Stage 1 of front: I sewed the little orange ribbon on, the little butterfly cut-out, and then drew the rest with the addresses and stamp. Still seemed ho-hum …
For the flip side I cut out tulips from a rectangle piece of paper and then tore around it. I sewed the tulip silhouettes, ribbons, and the cardboard cut-out onto the back. After stitching it onto the backside of another sheet cardboard, I scribbled into some of the border with the blue ink pen and added a request to Spring … still not pleased.
Thinking a few raindrops might help, I added those, but still not enough …
… I decided to darker the one set of scribbles in the border and add a second set. The looseness of the line gives a “stitched” look to it. Back to the front …
… more color was added with marker and some Prismacolor to help give it a little more brightness.
Last night after dinner, I sat in a chair to watch Neil Young’s Journey. As the movie began, I found I just couldn’t sit there without doing something. So I ran to my office and grabbed an envelope, to the dining room table where I left my stamps, then into my drawing room for my Bic markers.
I placed a stamp on the envelope, added the addresses and began the black outlines, using the graphics in the stamp as a reference. Once the black lines were in place, I added the bright Bic marker color, but found frustration with the flat colors. One more leap up from my chair and I retrieved my Prismacolor pencils! The color pencil overlay allowed me to add wonderful detail, depth of color, and depth in design.
I turned the envelope over and stared at a plain white blank side. I began the process over beginning with the black lines, adding color with marker and adding more color with color pencil.
Many of the stamps I currently am using are from the U.S. Postal Service Modern Art in America, 1913-1931 Forever Stamps.
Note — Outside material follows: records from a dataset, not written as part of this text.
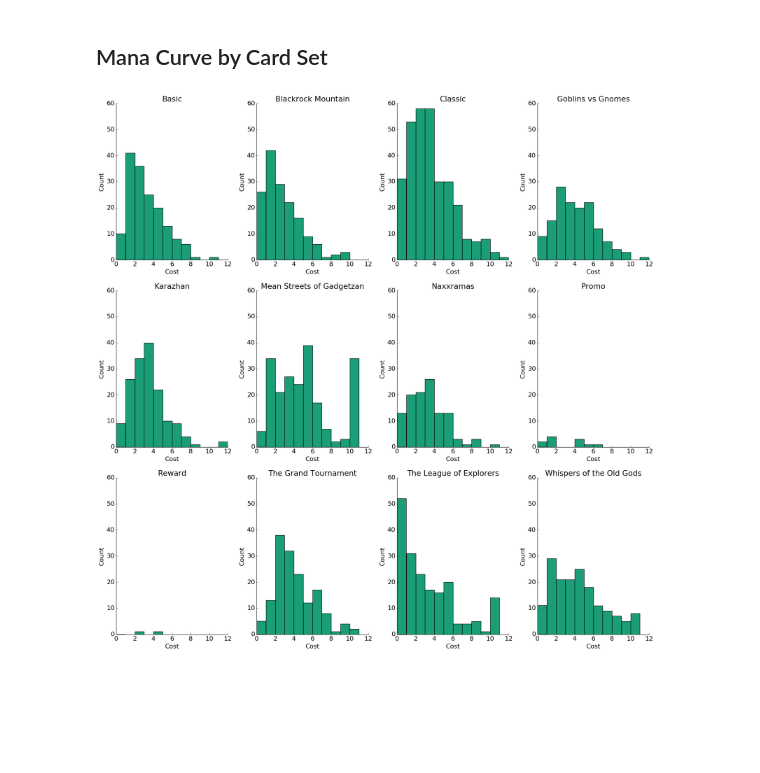
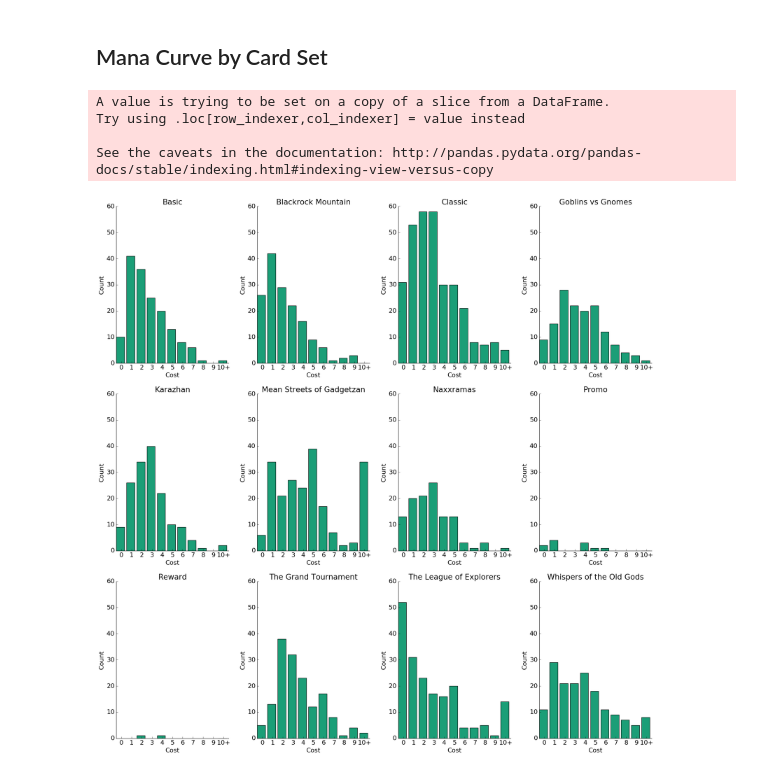
Before and after one commit to rlucioni/hearthstone, a Jupyter notebook: explore.ipynb, the cells around one changed output. Drawn from its saved outputs; the diff is of its cells as text; code cells hidden in the pictures; blank space fills up the shorter version.

Commit message:
Use a bar graph instead of a histogram

```diff
--- a/explore.ipynb
+++ b/explore.ipynb
@@ -67,34 +67,50 @@ def remove_border(axes=None, top=False, right=False, left=True, bottom=True):
     for border, ticks in borders.items():
         is_visible = vars()[border]
         axes.spines[border].set_visible(is_visible)
 
         if is_visible:
             # Make requested ticks visible.
             ticks()
 
+colors = qualitative.Dark2[7].mpl_colors
 
 rows = 3
 columns = 4
 plot = 1
 
-colors = qualitative.Dark2[7].mpl_colors
-
 for card_set, group in cards.groupby('cardSet'):
     if card_set in metadata['wild']:
         axes = pyplot.subplot(rows, columns, plot)
+
         group = group.dropna(subset=['cost'])
-        axes.hist(group['cost'], range=(0,12), bins=12, color=colors[0])
+        count = len(group)
+        group['count'] = [1]*count
+        group = group.groupby('cost').agg({'count': sum}).reset_index()
+
+        big_drops = group[group['cost'] >= 10]
+        all_drops = group[group['cost'] < 10].set_index('cost')
+        all_drops = all_drops.append(pandas.Series({'count': sum(big_drops['count'])}, name=10))
+
+        axes.bar(all_drops.index, all_drops['count'], color=colors[0])
 
         axes.set_title(card_set)
 
         axes.set_xlabel('Cost')
         axes.set_ylabel('Count')
 
+        axes.set_xlim(0,11)
         axes.set_ylim(0, 60)
+
+        axes.set_xticks([x + 0.5 for x in range(11)])
+        axes.set_xticklabels([str(x) if x < 10 else '10+' for x in range(11)])
 
         remove_border()
         plot += 1
 
 pyplot.tight_layout()
 # %% [output]
+A value is trying to be set on a copy of a slice from a DataFrame.
+Try using .loc[row_indexer,col_indexer] = value instead
+
+See the caveats in the documentation: http://pandas.pydata.org/pandas-docs/stable/indexing.html#indexing-view-versus-copy
-[figure, old version]
+[figure, new version]
```
Also changed, not shown: parts of 2 cells of this notebook.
You can read more about them at: http://about.usps.com/news/national-releases/2013/pr13_033.htm
Ever have one of those ideas that seem wonderful, but the execution of it becomes more time consuming than you thought? Welcome to Mail Art entry 8?
Using a clear envelope, I thought it would be great to put some glitter paint into it. Good idea – until I realized how long it was going to take for it to dry. After approximately 7 days and numerous attempts at blow drying the inside of it, the paint dried! I added two pieces of paper to the inside with the words Peace and Joy on each. As an added interest, I cut up pieces of white paper and added those. At last I placed on the mailing labels, and cut up other mailing labels stuck onto the outside to create a design. May your endeavors move along much quicker than that one!
While unpacking after shopping, I found several paper bags! The other night I sat down with one and a black pen and simply began to draw. Before I knew it, a little sign stating, “What’s for lunch?” was up on the brick wall. For me, small paper bags always meant lunchtime. After completing the front, I began to concentrate on the back. Oh, what to do?
Do I draw peanut butter and jelly, no. Draw a lunch that would be in this paper bag? No. Draw an order for a lunch? Fantastic!
Watercolor fit the art mood for today. If you haven’t sent in your Mail Art entry(ies) to Two Hands Paperie, create something and mail it in! Information about this show can be found under their March 8 entry at: http://www.twohandspaperie.com/blog/
I had to alter this entry just a little bit from the photo by trimming about 3/16″ off the bottom and adding an additional 20 cents of postage. : )